- **What to do**: Collect from the data below each line with "around".

Before-and-after change records:
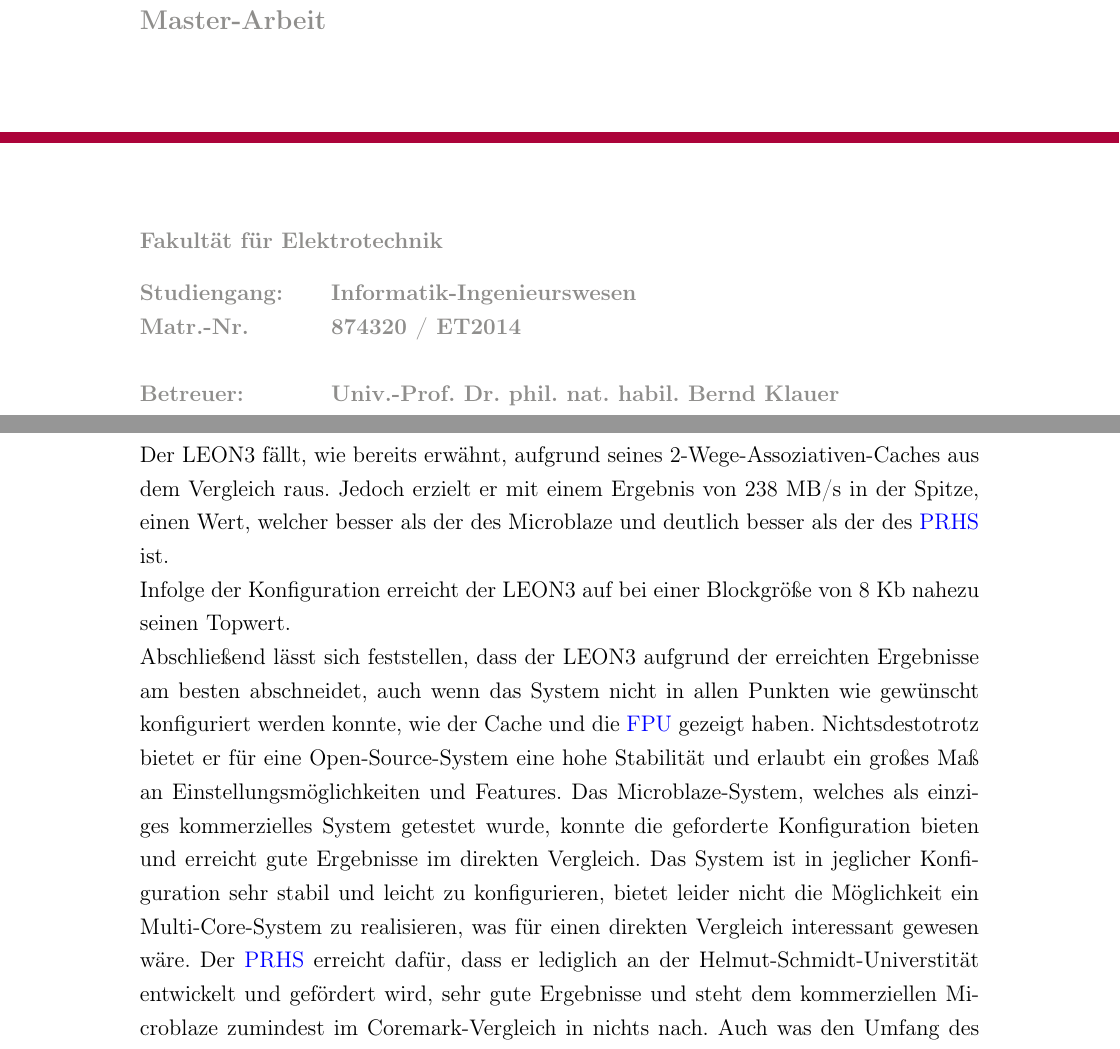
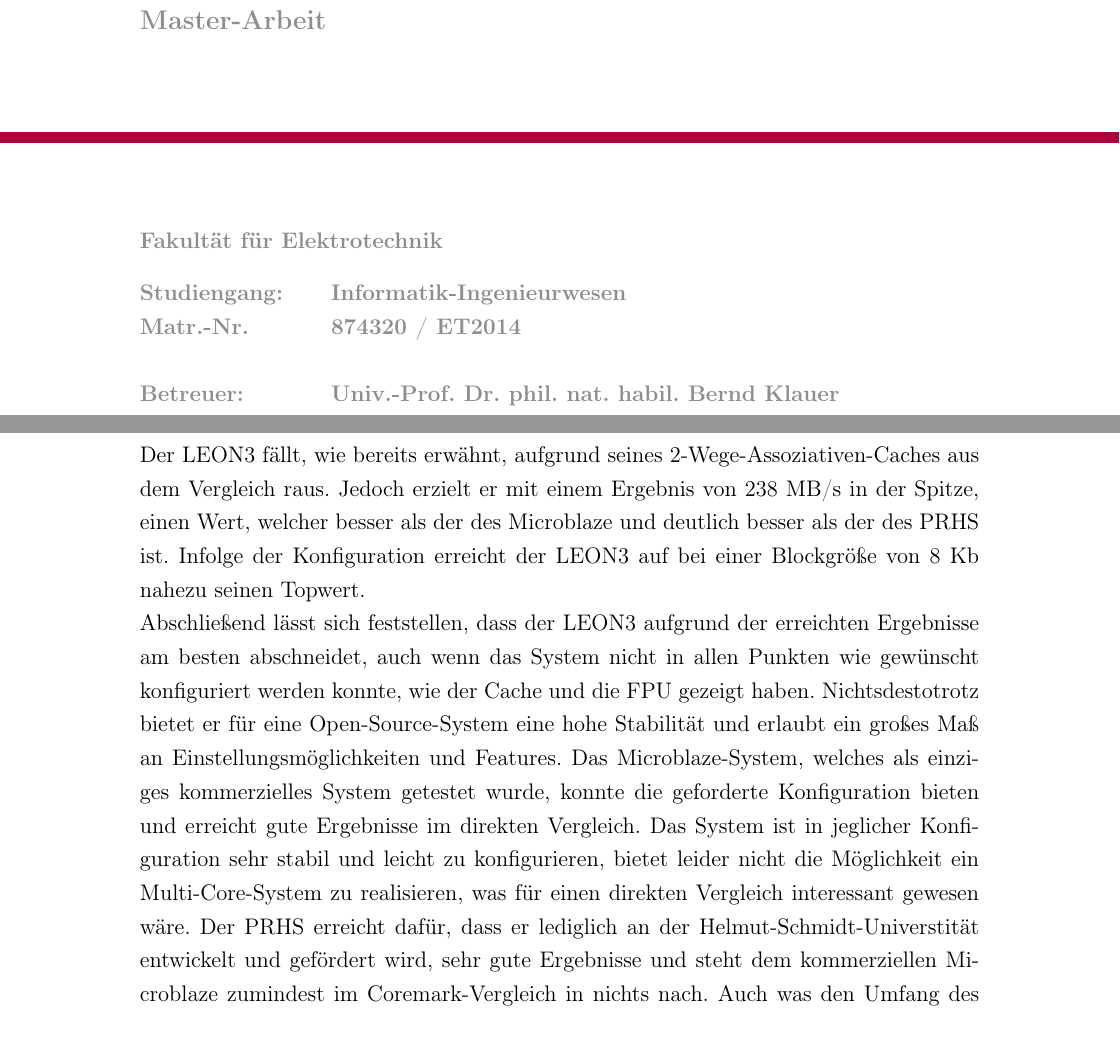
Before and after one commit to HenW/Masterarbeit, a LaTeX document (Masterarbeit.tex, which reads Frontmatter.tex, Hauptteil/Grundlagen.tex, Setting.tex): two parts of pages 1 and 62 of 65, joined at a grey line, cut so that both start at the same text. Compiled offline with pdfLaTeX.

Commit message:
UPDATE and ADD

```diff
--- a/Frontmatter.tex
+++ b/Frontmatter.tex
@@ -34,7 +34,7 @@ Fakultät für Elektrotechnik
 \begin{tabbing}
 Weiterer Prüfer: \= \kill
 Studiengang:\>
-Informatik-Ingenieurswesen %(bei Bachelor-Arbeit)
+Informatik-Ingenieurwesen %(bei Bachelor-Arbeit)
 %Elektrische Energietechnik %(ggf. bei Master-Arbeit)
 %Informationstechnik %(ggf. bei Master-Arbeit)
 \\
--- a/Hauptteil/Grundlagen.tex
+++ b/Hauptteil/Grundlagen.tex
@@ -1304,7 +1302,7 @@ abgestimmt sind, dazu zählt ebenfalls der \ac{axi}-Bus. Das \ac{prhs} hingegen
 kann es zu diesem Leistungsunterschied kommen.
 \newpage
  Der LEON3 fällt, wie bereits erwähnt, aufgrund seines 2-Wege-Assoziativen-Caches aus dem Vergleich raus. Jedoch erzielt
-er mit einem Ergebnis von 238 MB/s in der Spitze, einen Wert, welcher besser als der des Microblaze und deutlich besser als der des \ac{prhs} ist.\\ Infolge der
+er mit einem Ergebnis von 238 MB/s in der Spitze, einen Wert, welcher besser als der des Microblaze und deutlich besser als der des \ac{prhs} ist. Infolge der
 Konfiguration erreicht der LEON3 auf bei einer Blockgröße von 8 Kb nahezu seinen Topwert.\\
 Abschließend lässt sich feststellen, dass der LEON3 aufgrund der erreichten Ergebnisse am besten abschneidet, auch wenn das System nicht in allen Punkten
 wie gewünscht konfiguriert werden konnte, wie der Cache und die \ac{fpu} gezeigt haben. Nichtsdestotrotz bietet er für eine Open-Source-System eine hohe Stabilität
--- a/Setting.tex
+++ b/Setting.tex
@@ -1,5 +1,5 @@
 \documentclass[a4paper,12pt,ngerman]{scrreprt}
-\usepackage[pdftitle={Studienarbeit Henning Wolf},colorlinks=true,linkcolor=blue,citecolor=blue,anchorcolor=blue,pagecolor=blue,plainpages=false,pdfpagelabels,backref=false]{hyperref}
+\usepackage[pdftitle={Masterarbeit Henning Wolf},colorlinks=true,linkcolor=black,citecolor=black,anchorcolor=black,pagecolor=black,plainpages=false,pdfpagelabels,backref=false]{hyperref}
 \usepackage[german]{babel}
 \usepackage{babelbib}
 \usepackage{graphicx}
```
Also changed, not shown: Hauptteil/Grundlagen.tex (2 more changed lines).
...
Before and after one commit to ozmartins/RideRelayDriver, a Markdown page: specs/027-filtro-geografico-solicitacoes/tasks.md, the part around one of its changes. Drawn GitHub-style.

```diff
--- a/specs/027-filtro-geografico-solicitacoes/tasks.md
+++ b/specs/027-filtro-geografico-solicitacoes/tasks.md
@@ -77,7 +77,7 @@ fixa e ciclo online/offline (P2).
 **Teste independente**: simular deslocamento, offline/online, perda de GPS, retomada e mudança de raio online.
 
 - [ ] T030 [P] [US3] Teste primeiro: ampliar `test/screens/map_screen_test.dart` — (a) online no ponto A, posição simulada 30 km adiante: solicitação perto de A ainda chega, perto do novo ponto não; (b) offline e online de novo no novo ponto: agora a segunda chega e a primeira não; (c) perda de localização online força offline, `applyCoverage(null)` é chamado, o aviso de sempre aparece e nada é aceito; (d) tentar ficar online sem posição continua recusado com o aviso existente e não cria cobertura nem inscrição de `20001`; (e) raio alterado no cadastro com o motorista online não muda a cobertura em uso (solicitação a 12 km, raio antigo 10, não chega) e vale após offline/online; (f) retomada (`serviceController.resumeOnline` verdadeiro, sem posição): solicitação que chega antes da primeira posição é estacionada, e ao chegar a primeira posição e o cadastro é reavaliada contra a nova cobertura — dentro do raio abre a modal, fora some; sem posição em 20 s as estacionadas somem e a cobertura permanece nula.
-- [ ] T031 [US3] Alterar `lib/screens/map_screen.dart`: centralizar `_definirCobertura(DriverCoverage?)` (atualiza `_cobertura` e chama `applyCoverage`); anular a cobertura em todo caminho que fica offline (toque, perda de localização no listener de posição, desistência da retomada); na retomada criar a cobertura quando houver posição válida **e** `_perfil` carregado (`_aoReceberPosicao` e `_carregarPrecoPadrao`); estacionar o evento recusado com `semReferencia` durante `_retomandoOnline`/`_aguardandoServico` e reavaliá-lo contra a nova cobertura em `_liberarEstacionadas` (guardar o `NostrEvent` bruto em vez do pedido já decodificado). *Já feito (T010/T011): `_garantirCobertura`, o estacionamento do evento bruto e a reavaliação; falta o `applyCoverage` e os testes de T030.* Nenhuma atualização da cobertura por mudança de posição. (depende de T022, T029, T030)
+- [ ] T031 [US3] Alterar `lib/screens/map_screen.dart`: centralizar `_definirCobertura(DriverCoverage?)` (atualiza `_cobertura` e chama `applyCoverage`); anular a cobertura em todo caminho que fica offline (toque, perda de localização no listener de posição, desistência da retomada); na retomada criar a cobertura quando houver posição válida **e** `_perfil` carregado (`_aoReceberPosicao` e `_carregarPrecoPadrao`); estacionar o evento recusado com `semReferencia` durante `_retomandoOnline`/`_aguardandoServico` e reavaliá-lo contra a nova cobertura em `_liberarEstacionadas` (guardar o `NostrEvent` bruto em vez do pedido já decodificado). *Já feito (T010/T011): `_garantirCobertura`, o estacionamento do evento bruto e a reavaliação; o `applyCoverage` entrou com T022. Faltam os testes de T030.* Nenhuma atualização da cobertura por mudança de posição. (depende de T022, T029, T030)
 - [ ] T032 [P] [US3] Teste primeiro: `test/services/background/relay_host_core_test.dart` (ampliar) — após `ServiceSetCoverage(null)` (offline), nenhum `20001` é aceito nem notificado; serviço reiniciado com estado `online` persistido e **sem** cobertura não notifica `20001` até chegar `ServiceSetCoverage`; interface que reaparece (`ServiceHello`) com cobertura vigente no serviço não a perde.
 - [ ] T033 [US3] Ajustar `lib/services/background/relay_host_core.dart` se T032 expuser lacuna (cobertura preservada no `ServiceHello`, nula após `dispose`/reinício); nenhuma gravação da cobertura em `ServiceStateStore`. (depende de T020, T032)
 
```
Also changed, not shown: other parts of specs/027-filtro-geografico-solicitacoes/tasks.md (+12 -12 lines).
--
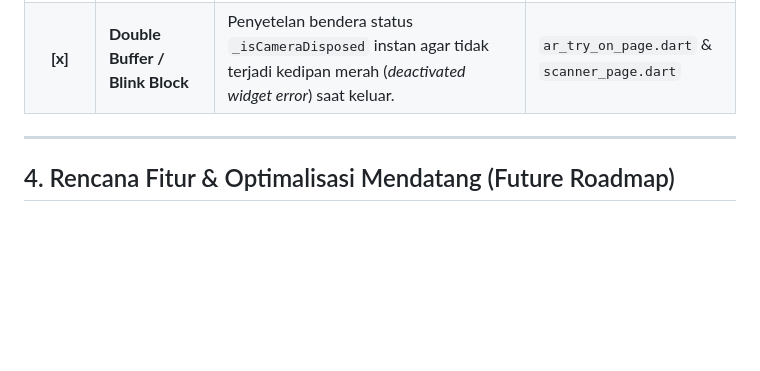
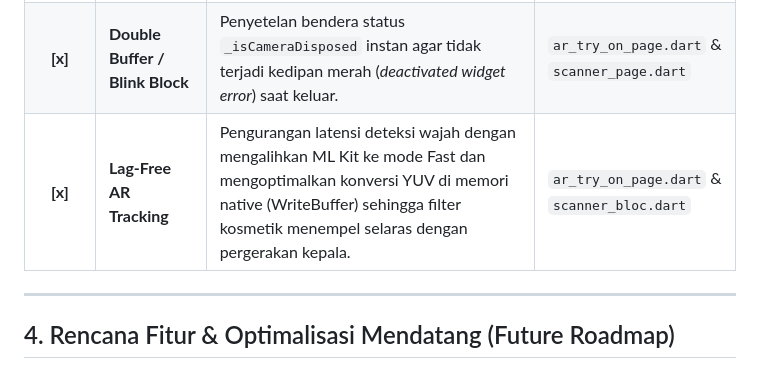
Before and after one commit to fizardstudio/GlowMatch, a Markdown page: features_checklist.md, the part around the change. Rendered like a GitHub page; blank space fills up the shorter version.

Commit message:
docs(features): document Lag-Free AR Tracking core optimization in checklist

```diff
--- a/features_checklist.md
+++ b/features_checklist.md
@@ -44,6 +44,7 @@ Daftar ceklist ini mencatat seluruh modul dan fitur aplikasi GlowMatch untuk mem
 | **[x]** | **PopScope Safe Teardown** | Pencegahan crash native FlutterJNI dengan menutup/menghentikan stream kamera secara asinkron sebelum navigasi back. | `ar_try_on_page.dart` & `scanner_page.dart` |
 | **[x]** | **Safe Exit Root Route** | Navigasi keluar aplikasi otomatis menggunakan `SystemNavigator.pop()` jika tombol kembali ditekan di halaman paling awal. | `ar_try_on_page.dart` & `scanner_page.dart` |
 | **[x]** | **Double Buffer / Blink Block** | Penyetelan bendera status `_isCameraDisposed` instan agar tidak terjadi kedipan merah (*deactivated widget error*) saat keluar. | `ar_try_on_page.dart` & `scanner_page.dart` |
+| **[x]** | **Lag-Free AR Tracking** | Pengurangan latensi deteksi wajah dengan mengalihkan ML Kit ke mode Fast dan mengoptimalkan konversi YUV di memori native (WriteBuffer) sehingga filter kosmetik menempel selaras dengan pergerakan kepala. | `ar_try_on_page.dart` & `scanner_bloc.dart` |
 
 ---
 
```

- **Your solution**:
Before and after one commit to ozmartins/RideRelayDriver, a Markdown page: specs/027-filtro-geografico-solicitacoes/tasks.md, the part around one of its changes. Drawn GitHub-style.
Before and after one commit to fizardstudio/GlowMatch, a Markdown page: features_checklist.md, the part around the change. Rendered like a GitHub page; blank space fills up the shorter version.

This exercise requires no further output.